If you’re having sexual intercourse very regularly or you aren’t producing enough natural lubrication, excess friction during sex could result in tears or rips in the vaginal tissue. It’s this irritation that could be causing a burning sensation during or after intercourse. This is why lubrication is so important. Foreplay can help to arouse a woman and make sure that she’s ready for intercourse, however if you believe that you aren’t producing enough lubrication, you could use a water-based lubricant to help the problem.
Allergies to products
If you already use lube during sex, you should ensure that you aren’t having an allergic reaction to it. If you have sensitive skin, you should switch to a water-based lubricant that is more gentle. You may be experiencing an allergic reaction to another product too, such as the latex in condoms. Have a think about some of the items you use during intercourse and try to decipher which one could be causing burning.
Sexually transmitted infections (STIs)
Some STIs can cause a burning sensation during sex or when you go for a wee. Chlamydia and Trichomoniasis can both cause pain during sex, as well as other symptoms including cloudy discharge that’s yellow or green in colour, bleeding between periods and itching around the vaginal area. If you’ve recently had unprotected sex and are experiencing any of the symptoms listed above, you should book an appointment with your doctor to be tested.
What is vulvodynia?
Vulvodynia is one of the most common causes of pain during sex, however it often goes undiagnosed. This condition has no obvious cause, which frequently confuses doctors and explains why it is rarely diagnosed.
The condition is thought to affect around 16 per cent of women and, in some cases, it can stop women from having intercourse and sitting for long periods of time. It can cause pain in the vagina and around the vulva (the external sex organs, including the clitoris and labia). The pain could feel like a burning or stinging sensation and may get worse during sex or when sitting down. The condition could last from a few weeks to a few years.
Some people believe that it is caused by trauma to the vagina, such as during childbirth or surgery, while others think that it could be a result of a genital infection. The NHS suggests that it could be caused by damage to the nerves in the vagina. While there is uncertainty over its cause, there are some treatment options available. You should speak to your doctor to discuss the best course of treatment for you.

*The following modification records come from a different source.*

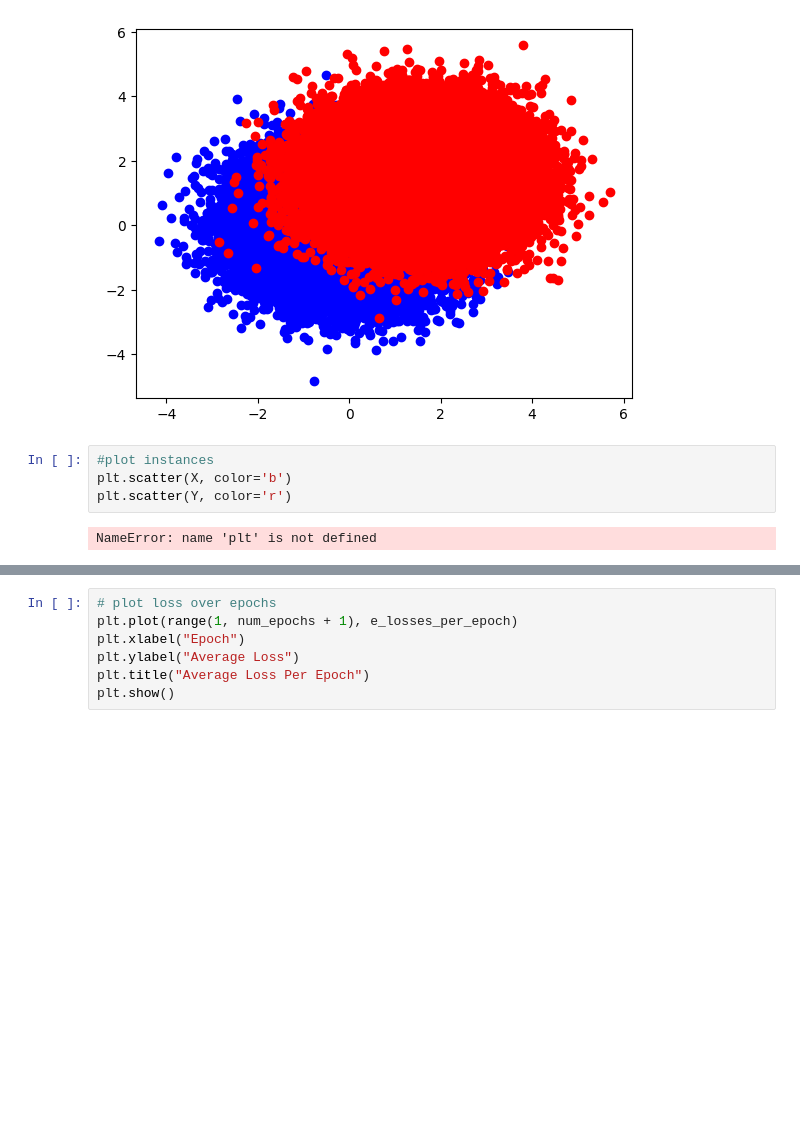
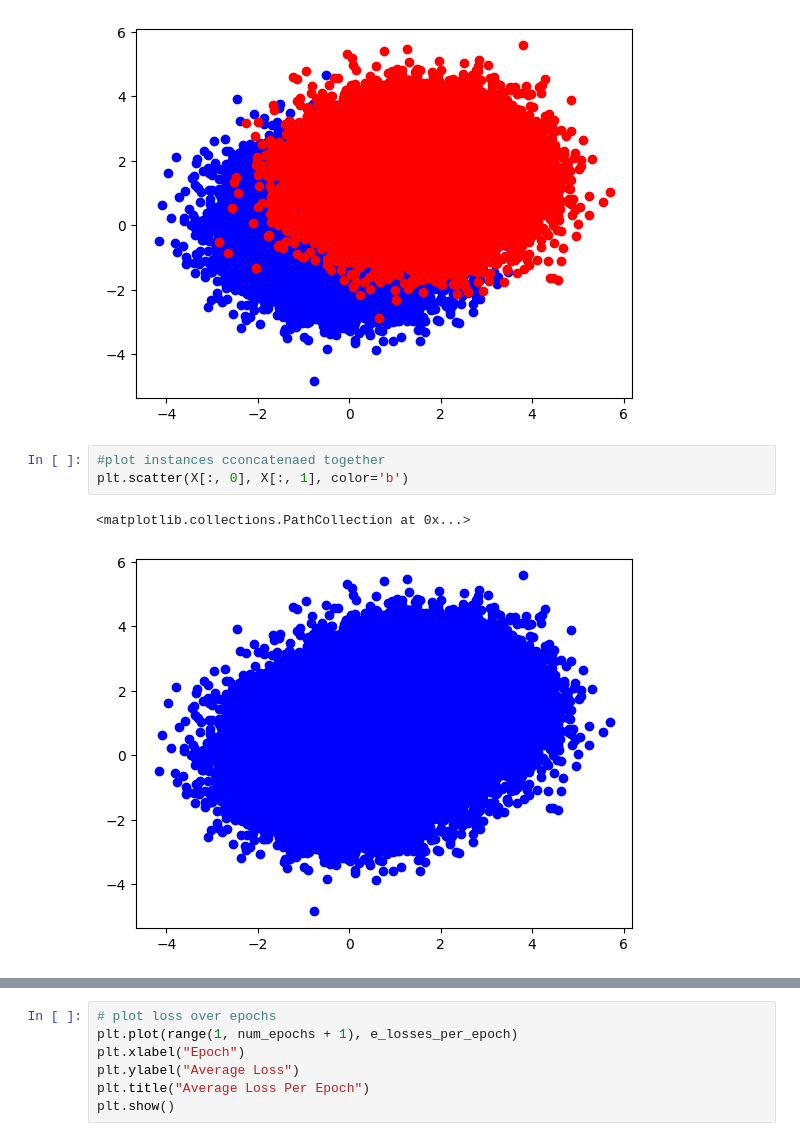
Before and after one commit to Saputoa21/Machine-Translation, a Jupyter notebook: Kopie_von_toy_lstm_pytorch_binaryclassifier_BasicsMT2025s.ipynb, the cells around one changed output, grey strips where cells are left out. Drawn from its saved outputs; the diff is of its cells as text; blank space fills up the shorter version.

```diff
--- a/Kopie_von_toy_lstm_pytorch_binaryclassifier_BasicsMT2025s.ipynb
+++ b/Kopie_von_toy_lstm_pytorch_binaryclassifier_BasicsMT2025s.ipynb
@@ -37,8 +79,8 @@ plt.scatter(X2[:, 0], X2[:, 1], color='r')
 <matplotlib.collections.PathCollection at 0x...>
 [figure]
 # %%
-#plot instances
-plt.scatter(X, color='b')
-plt.scatter(Y, color='r')
+#plot instances cconcatenaed together
+plt.scatter(X[:, 0], X[:, 1], color='b')
 # %% [output]
-NameError: name 'plt' is not defined
+<matplotlib.collections.PathCollection at 0x...>
+[figure, added]
```
Also changed, not shown: parts of 8 cells of this notebook.
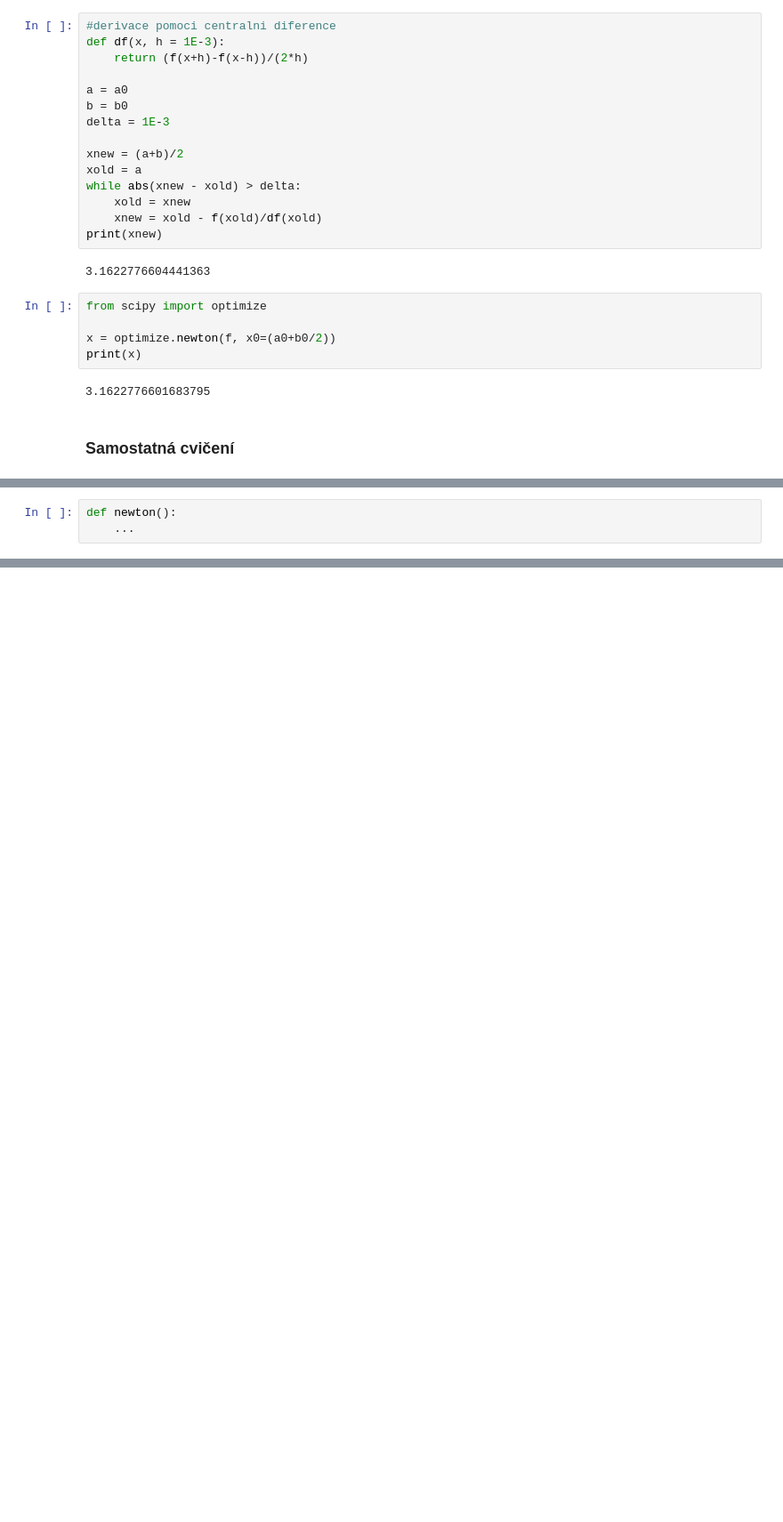
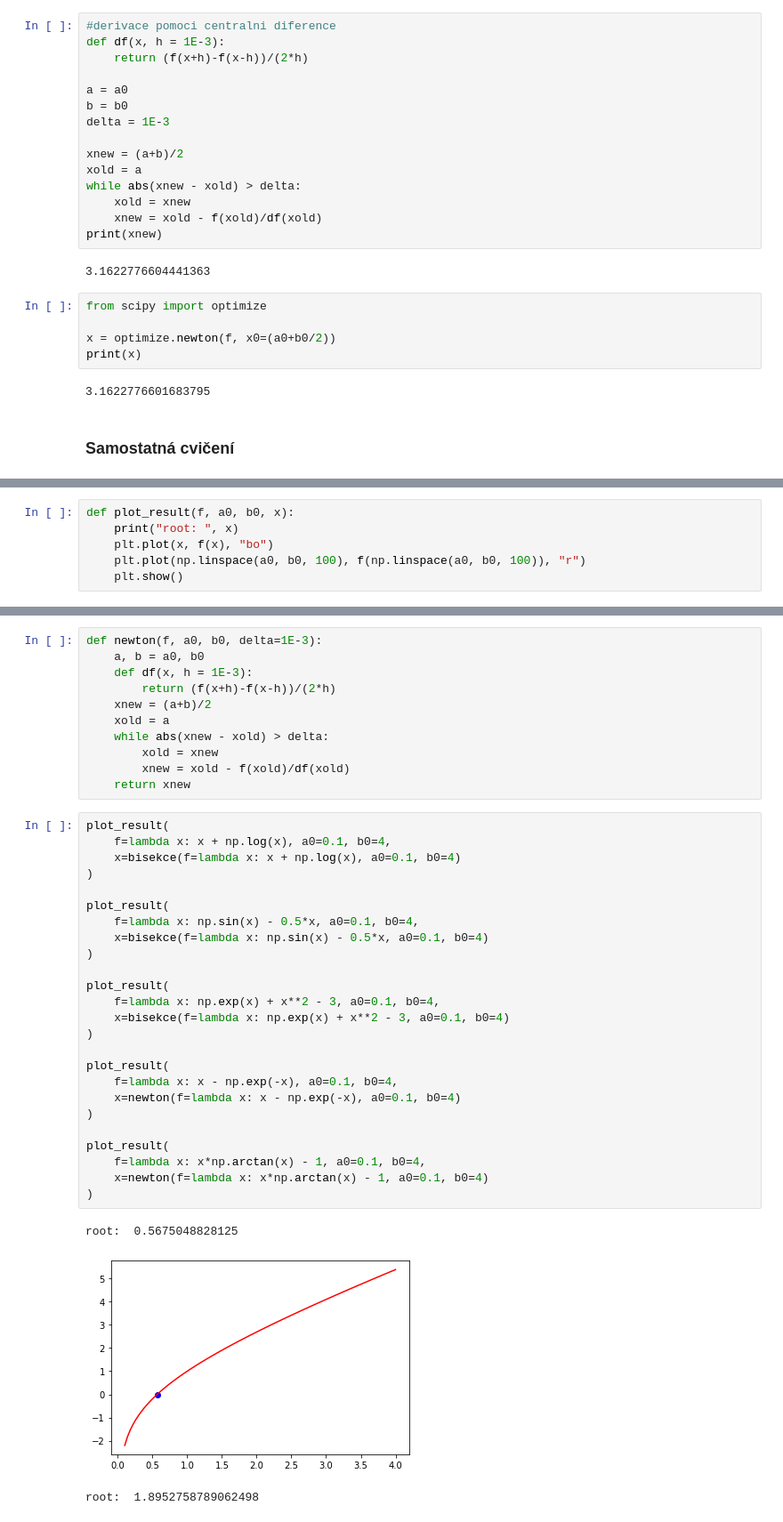
Before and after one commit to pavelberanek91/matematicky-software, a Jupyter notebook: MS6_nelinearni_rovnice.ipynb, the cells around one changed output, grey strips where cells are left out. Shown: that part at 89% size. Cells and saved outputs as stored; diff of their text form; blank space fills up the shorter version.

```diff
--- a/MS6_nelinearni_rovnice.ipynb
+++ b/MS6_nelinearni_rovnice.ipynb
@@ -144,3 +137,0 @@ def regula_falsi():
-# %%
-def newton():
-    ...
@@ -166,0 +138,6 @@ if __name__ == "__main__":
+# %%
+def plot_result(f, a0, b0, x):
+    print("root: ", x)
+    plt.plot(x, f(x), "bo")
+    plt.plot(np.linspace(a0, b0, 100), f(np.linspace(a0, b0, 100)), "r")
+    plt.show()
@@ -166,0 +167,40 @@ if __name__ == "__main__":
+# %%
+def newton(f, a0, b0, delta=1E-3):
+    a, b = a0, b0
+    def df(x, h = 1E-3):
+        return (f(x+h)-f(x-h))/(2*h)
+    xnew = (a+b)/2
+    xold = a
+    while abs(xnew - xold) > delta:
+        xold = xnew
+        xnew = xold - f(xold)/df(xold)
+    return xnew
+# %%
+plot_result(
+    f=lambda x: x + np.log(x), a0=0.1, b0=4,
+    x=bisekce(f=lambda x: x + np.log(x), a0=0.1, b0=4)
+)
+
+plot_result(
+    f=lambda x: np.sin(x) - 0.5*x, a0=0.1, b0=4,
+    x=bisekce(f=lambda x: np.sin(x) - 0.5*x, a0=0.1, b0=4)
+)
+
+plot_result(
+    f=lambda x: np.exp(x) + x**2 - 3, a0=0.1, b0=4,
+    x=bisekce(f=lambda x: np.exp(x) + x**2 - 3, a0=0.1, b0=4)
+)
+
+plot_result(
+    f=lambda x: x - np.exp(-x), a0=0.1, b0=4,
+    x=newton(f=lambda x: x - np.exp(-x), a0=0.1, b0=4)
+)
+
+plot_result(
+    f=lambda x: x*np.arctan(x) - 1, a0=0.1, b0=4,
+    x=newton(f=lambda x: x*np.arctan(x) - 1, a0=0.1, b0=4)
+)
+# %% [output]
+root:  0.5675048828125
+[figure, added]
+root:  1.8952758789062498
```
Also changed, not shown: parts of 6 cells of this notebook.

To ease the symptoms of Vulvodynia, you may want to try wearing cotton underwear and avoid using soaps or body washes that contain strong chemicals in the vaginal area. Instead, use a soap-free feminine hygiene wash that is gentle on the skin and will help to restore the natural pH balance. You should also try to swap scented toilet paper and tampons for scent-free varieties.
You should try to maintain a normal sex life as the vagina could become more sensitive to the pain if you stop having sex or exercising. If you do experience a lot of pain during sex, perhaps you and your partner could work to find some other things to do in the bedroom besides sex.
It’s worth noting that vaginal pain isn’t always caused by Vulvodynia. Thrush and a drop in oestrogen levels can also cause pain in this area, so keep an eye on your symptoms and consult your doctor if you’re worried.
Is burning after sex normal?
A burning sensation after sex is very common and isn’t something you should be too worried about. It could be something minor, such as vaginal dryness, that is causing the burning. If the discomfort doesn’t go away, you could consult your doctor for advice or an examination to determine the cause.